The Record reports that a number of posts have recently popped up on underworld forums advertising the sale of Genesis. Once a big destination for hacking services and stolen data, Genesis was neutralized by the FBI earlier this year in an operation that involved the arrest of dozens of site admins and users. Hundreds of raids in countries all over the world effectively knee-capped the platform’s business. From the scope of the operation, you’d think there wouldn’t be much left to sell.
Now, however, it would appear that someone is trying to do exactly that. The Record reports that on June 28 an account that seems connected to the operators of Genesis began posting about a sale of the business. The user claimed that the FBI had only seized the marketplace’s open web domains; its darknet platform, they claimed, was still useable. The sale apparently includes all of the illicit business’s infrastructure, including “a complete database (except for some details of the client base), source codes, scripts, with a certain agreement, as well as server infrastructure.”
This is like if Elizabeth Holmes still owned Theranos and were trying to sell it from prison. It’s not a super appealing proposition, though you can’t knock a hustler for trying. If you’re a prospective buyer, however, the concerns with such an acquisition should be obvious.
- Buying this site is almost definitely illegal and will get you into trouble.

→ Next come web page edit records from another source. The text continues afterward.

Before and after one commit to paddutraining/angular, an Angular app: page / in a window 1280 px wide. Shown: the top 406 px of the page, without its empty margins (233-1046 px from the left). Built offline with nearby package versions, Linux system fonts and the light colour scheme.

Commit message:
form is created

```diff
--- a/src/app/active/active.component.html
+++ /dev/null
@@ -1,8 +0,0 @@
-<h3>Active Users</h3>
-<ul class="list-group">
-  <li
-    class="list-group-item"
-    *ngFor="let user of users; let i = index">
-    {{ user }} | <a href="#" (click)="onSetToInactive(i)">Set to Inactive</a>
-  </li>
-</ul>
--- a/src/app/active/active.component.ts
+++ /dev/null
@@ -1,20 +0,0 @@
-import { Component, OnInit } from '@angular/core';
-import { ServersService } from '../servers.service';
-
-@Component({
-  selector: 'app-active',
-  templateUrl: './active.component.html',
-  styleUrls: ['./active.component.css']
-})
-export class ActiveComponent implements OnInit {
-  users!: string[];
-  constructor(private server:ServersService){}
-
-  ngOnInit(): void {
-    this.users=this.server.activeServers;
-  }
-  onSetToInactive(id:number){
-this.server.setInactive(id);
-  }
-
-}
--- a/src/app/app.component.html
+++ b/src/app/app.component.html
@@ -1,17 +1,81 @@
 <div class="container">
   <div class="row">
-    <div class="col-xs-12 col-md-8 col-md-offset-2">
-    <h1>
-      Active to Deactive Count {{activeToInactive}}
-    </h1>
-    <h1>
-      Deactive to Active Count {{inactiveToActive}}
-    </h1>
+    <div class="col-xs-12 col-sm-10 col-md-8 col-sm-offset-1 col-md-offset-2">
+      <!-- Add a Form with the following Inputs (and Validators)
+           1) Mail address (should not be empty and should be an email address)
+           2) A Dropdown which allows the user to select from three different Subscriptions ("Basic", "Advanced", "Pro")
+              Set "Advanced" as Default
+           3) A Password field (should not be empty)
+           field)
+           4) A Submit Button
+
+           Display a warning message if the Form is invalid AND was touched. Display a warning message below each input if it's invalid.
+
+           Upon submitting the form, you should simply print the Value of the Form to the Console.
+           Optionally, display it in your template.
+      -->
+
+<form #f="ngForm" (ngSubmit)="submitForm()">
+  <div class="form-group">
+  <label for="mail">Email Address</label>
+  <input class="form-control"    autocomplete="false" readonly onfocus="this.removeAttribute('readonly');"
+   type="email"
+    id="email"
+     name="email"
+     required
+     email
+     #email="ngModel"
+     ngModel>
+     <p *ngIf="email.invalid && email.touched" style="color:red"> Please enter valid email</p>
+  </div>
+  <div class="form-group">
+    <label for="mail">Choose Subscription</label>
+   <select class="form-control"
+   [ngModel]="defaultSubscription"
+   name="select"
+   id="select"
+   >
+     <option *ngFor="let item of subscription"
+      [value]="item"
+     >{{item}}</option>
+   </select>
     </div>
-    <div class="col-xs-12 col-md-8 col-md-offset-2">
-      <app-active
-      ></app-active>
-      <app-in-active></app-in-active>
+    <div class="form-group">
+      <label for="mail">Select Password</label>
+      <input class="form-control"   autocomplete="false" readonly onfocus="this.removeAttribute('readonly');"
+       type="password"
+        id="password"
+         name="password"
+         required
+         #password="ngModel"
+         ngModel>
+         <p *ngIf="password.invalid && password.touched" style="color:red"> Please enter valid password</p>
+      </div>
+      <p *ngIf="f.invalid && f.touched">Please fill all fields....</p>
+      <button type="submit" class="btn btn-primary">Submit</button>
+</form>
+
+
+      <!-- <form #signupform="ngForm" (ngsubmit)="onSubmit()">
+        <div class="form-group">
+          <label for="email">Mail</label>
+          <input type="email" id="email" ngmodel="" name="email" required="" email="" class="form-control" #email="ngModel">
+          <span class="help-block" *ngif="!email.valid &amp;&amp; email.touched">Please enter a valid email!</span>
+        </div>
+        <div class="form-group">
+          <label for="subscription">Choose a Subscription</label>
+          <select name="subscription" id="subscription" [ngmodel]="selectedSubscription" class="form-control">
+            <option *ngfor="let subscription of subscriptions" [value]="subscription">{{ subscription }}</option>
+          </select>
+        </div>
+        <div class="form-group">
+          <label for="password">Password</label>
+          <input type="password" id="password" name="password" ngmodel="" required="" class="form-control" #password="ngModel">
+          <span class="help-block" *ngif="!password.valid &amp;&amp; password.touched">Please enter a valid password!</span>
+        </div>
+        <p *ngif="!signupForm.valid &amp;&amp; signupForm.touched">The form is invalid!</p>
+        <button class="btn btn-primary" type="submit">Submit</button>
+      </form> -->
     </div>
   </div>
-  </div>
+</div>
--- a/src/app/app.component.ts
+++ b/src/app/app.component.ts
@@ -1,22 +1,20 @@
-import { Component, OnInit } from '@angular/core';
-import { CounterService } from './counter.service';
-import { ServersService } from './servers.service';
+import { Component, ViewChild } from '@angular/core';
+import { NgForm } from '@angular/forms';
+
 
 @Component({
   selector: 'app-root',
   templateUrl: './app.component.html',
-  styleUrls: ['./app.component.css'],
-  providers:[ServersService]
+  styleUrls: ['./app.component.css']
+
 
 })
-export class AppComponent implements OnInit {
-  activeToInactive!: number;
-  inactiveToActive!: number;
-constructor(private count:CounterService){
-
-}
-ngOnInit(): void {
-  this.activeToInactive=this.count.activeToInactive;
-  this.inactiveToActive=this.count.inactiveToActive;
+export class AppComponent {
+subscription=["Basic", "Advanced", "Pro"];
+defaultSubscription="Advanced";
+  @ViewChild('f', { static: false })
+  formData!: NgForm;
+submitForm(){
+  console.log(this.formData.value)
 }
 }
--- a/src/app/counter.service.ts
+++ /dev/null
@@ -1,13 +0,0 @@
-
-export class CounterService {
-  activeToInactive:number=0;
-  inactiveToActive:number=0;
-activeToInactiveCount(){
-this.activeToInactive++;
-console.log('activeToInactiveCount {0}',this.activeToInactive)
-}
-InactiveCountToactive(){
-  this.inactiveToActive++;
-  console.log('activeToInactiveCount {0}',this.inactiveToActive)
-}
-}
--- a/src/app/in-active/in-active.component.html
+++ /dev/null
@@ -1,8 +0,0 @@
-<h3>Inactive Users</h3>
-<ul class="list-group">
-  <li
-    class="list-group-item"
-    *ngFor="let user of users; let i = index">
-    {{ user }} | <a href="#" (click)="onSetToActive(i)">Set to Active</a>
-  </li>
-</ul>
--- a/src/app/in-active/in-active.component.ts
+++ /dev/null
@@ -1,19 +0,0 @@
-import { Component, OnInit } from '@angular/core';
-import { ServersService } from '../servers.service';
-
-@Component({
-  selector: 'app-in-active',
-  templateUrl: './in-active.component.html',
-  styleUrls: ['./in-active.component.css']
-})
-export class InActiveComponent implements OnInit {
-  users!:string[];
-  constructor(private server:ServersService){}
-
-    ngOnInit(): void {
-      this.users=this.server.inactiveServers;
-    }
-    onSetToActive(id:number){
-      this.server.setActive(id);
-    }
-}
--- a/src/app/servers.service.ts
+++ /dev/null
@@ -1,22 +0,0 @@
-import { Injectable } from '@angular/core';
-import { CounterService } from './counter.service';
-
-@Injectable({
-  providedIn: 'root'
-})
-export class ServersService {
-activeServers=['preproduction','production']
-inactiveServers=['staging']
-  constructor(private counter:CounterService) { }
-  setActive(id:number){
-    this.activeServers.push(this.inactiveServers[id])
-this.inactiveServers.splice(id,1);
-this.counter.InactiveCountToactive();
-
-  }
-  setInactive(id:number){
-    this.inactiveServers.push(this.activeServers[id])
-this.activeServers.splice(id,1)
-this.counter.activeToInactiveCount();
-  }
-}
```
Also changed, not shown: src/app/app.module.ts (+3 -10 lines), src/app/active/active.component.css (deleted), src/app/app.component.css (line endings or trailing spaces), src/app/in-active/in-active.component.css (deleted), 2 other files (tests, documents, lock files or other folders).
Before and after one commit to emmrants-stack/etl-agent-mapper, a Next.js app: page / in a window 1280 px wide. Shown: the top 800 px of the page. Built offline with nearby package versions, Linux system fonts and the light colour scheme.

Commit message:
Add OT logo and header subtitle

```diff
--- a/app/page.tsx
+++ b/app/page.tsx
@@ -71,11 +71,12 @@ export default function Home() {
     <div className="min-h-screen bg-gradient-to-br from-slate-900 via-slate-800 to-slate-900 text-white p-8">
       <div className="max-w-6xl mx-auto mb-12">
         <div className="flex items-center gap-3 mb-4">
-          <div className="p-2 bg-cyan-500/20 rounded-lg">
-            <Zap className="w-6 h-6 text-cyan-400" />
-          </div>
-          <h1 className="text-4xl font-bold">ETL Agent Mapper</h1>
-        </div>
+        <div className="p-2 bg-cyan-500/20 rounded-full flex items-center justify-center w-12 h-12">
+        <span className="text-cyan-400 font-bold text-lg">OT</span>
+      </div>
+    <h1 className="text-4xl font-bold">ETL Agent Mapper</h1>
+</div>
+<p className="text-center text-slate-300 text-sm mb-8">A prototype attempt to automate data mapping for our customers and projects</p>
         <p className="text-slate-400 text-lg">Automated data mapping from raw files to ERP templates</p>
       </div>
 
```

- It doesn’t seem out of the realm of possibility that it’s some sort of FBI honeypotting effort.
- The reputation of Genesis is totally shot among the darknet crowd, and it’s hard to imagine it’ll make a comeback anytime soon.
As a snapshot of how the dark web’s doing lately, this episode seems revealing. The digital underworld has been on a real losing streak for the past several years, thanks largely to the aggressive actions of the Biden Justice Department. While it’s true that many areas of cybercrime are still booming (see: the MOVEit hack, for instance), a report from February showed that many darknet sites’ revenues had dropped dramatically after the shuttering of the Hydra marketplace by the FBI late last year. Before its downfall, Hydra was one of the most trafficked cybercrime hotspots on the web. The government’s action against it appears to have put a sizable hole in the dark web economy at least temporarily. Genesis’s takedown earlier this year only furthered the disruption to the web’s Tor-driven shadow markets.
That said, digital crime never dies, it just evolves. While Genesis and Hydra may be effectively dead, cybercriminals are now hopping on over to OMG!OMG! or Mega—two of several new popular dark web hubs that seems to offer many of the same services. Until the next big FBI bust, the e-crime hustles will continue.